In the fishing port of Tongyeong in the South of Korea people believe that The Curse of Kim's Daughters has its root in the tragic story of their father Songsu who lost both his parents soon after he was born in 1878. His father was a hot-tempered and violent man given to beating his wife. The night when his mother took arsenic to escape a more atrocious death, he was furious with jealousy of a young man who had come from her home village to visit his great love. They didn’t even talk, but his intrusion was enough for Songsu’s father to run after him and kill him in the forest. Seeing what he had done, he ran away never to be seen again. Thus, Songsu grew up in the care of his aunt and uncle, but as soon as he got married he moved into his parents’ house that had always attracted him although it was said to be haunted by ghosts. To everybody’s relief, he isn’t like his ferocious father and at first it seems as if he could enjoy the happy and peaceful life of a wealthy man. Fate soon begins to strike the family, though. First, his uncle dies and after much ado Songsu is assigned his position as pharmacist although he is only eighteen years old. Then his six-year-old son succumbs to smallpox and his old aunt, too, perishes. Things having calmed down at last, five daughters are born to him between 1906 and 1918 and he gives up the pharmacy to run a successful fishing business. As from 1930, however, Songsu’s luck is turning again and his third daughter brings shame on the entire family. Wild and passionate, the nineteen-year-old sneaks out at night to amuse herself with the son of her grandfather’s servant…

In line with its ill-boding title The Curse of Kim's Daughters tells the tragic story of a Korean family during the lifetime (and a little beyond) of its patriarch from the perspective of an unconcerned and omniscient third-person narrator. The plot’s chronology is mostly linear; its focus lies clearly on the women whose lives are determined by tradition to a large degree although a modern – Western – life-style is already taking root. To emphasise the provincial setting and the historical time frame covering a period that ends some twenty-five years before the author wrote her novel, she resorted to frequently mixing local dialect and obsolete words into modern standard Korean as say the translators of my German edition of the book. Since the latter denied the reader even the poorest imitation of this stylistic means, the novel’s tone seems strangely level and matter-of-fact even considering the proverbial Korean poise. It speaks for the power of the original Korean version, though, that all characters come alive nonetheless as driven just as much by impulses, emotions and beliefs (including superstition) as by the vicissitudes of human existence. Admittedly, it took me some time to get into the story, but then it flowed engagingly.

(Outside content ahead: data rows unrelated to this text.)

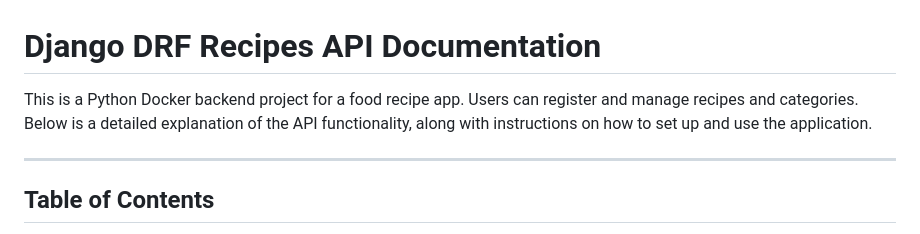
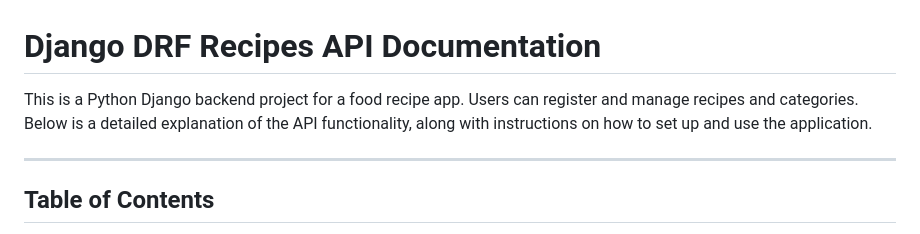
Before and after one commit to IsuruFerna/BE_Django-FoodRecipes, a Markdown page: README.md, the part around the change. Drawn GitHub-style.

```diff
--- a/README.md
+++ b/README.md
@@ -1,6 +1,6 @@
 # Django DRF Recipes API Documentation
 
-This is a Python Docker backend project for a food recipe app. Users can register and manage recipes and categories. Below is a detailed explanation of the API functionality, along with instructions on how to set up and use the application.
+This is a Python Django backend project for a food recipe app. Users can register and manage recipes and categories. Below is a detailed explanation of the API functionality, along with instructions on how to set up and use the application.
 
 ---
 
```
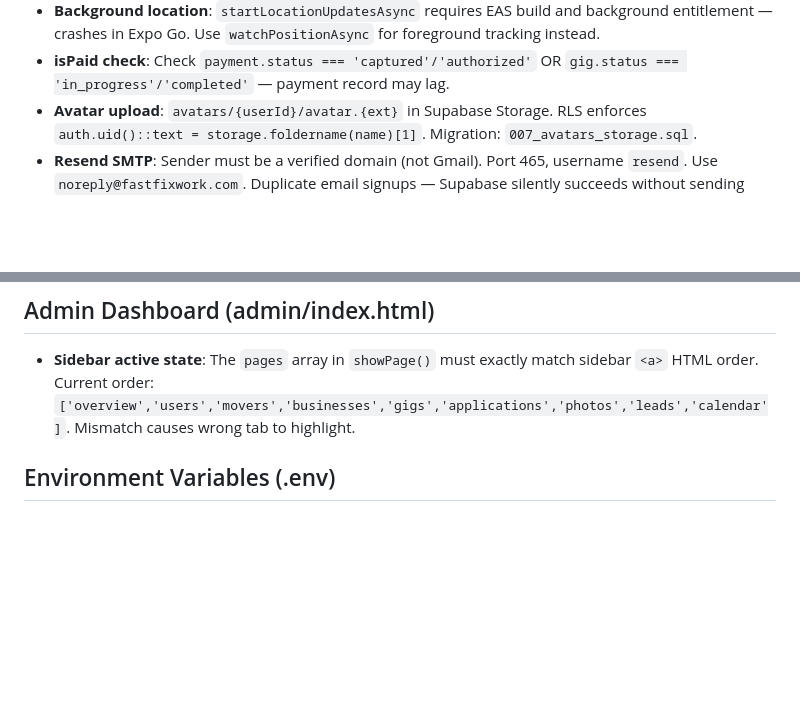
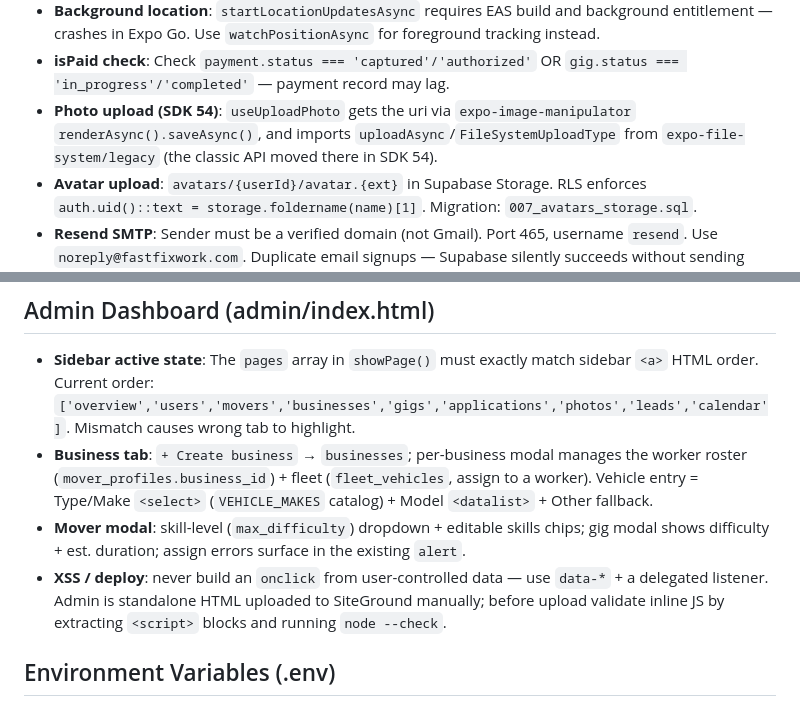
Before and after one commit to Ntpenguin/Haul, a Markdown page: CLAUDE.md, 2 parts joined by grey strips. Drawn GitHub-style; blank space fills up the shorter version.

```diff
--- a/CLAUDE.md
+++ b/CLAUDE.md
@@ -160,6 +170,7 @@ Types in `lib/supabase.ts`. Delete order: notifications → reports → reviews
 - **OTP flow**: After sign-up, user lands on `verify-otp.tsx`. Supabase email template must use `{{ .Token }}` not `{{ .ConfirmationURL }}`. Do NOT wrap template in `<!DOCTYPE html>`. No emojis in template body (Supabase silently drops emails with emoji). `verifyOtp` tries both `type: 'signup'` and `type: 'email'` to handle both resend paths.
 - **Background location**: `startLocationUpdatesAsync` requires EAS build and background entitlement — crashes in Expo Go. Use `watchPositionAsync` for foreground tracking instead.
 - **isPaid check**: Check `payment.status === 'captured'/'authorized'` OR `gig.status === 'in_progress'/'completed'` — payment record may lag.
+- **Photo upload (SDK 54)**: `useUploadPhoto` gets the uri via `expo-image-manipulator` `renderAsync().saveAsync()`, and imports `uploadAsync`/`FileSystemUploadType` from `expo-file-system/legacy` (the classic API moved there in SDK 54).
 - **Avatar upload**: `avatars/{userId}/avatar.{ext}` in Supabase Storage. RLS enforces `auth.uid()::text = storage.foldername(name)[1]`. Migration: `007_avatars_storage.sql`.
 - **Resend SMTP**: Sender must be a verified domain (not Gmail). Port 465, username `resend`. Use `noreply@fastfixwork.com`. Duplicate email signups — Supabase silently succeeds without sending email; delete user from Auth → Users before re-testing.
 - **Realtime home screens**: Both home screens subscribe to `gigs` table changes via Supabase Realtime (requires migration 008). Mover: new posted jobs appear live, accepted/completed jobs update. Customer: gig status updates live, `gig_applications` INSERT triggers a reload. Channels cleaned up on unmount.
@@ -184,6 +195,9 @@ Types in `lib/supabase.ts`. Delete order: notifications → reports → reviews
 ## Admin Dashboard (admin/index.html)
 
 - **Sidebar active state**: The `pages` array in `showPage()` must exactly match sidebar `<a>` HTML order. Current order: `['overview','users','movers','businesses','gigs','applications','photos','leads','calendar']`. Mismatch causes wrong tab to highlight.
+- **Business tab**: `+ Create business` → `businesses`; per-business modal manages the worker roster (`mover_profiles.business_id`) + fleet (`fleet_vehicles`, assign to a worker). Vehicle entry = Type/Make `<select>` (`VEHICLE_MAKES` catalog) + Model `<datalist>` + Other fallback.
+- **Mover modal**: skill-level (`max_difficulty`) dropdown + editable skills chips; gig modal shows difficulty + est. duration; assign errors surface in the existing `alert`.
+- **XSS / deploy**: never build an `onclick` from user-controlled data — use `data-*` + a delegated listener. Admin is standalone HTML uploaded to SiteGround manually; before upload validate inline JS by extracting `<script>` blocks and running `node --check`.
 
 ## Environment Variables (.env)
 
```
Also changed, not shown: other parts of CLAUDE.md (+13 -3 lines).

To read The Curse of Kim's Daughters by Pak Kyongni certainly wasn’t the most obvious choice, but it was definitely worth the effort that it took me to dig up a copy of its only German translation published to date. Overall, I enjoyed the Korean classic from the early 1960s very much and I particularly appreciated the opportunity to plunge into a Far-Eastern culture that – unlike the Chinese and Japanese ones thanks to a greater variety of translated writers – was almost completely unknown to me. Although the story covers more or less the same period of Korean history as The Living Reed by en-NOBEL-ed American author Pearl S. Buck (»»» read my review), it’s entirely different and necessarily more authentic, too, because a Korean writer wrote it for Korean readers. As an insider’s view of Korea as it was in the early twentieth century, I warmly recommend this historical novel.

No comments:

Post a Comment

Dear anonymous spammers: Don't waste your time here! Your comments will be deleted at once without being read.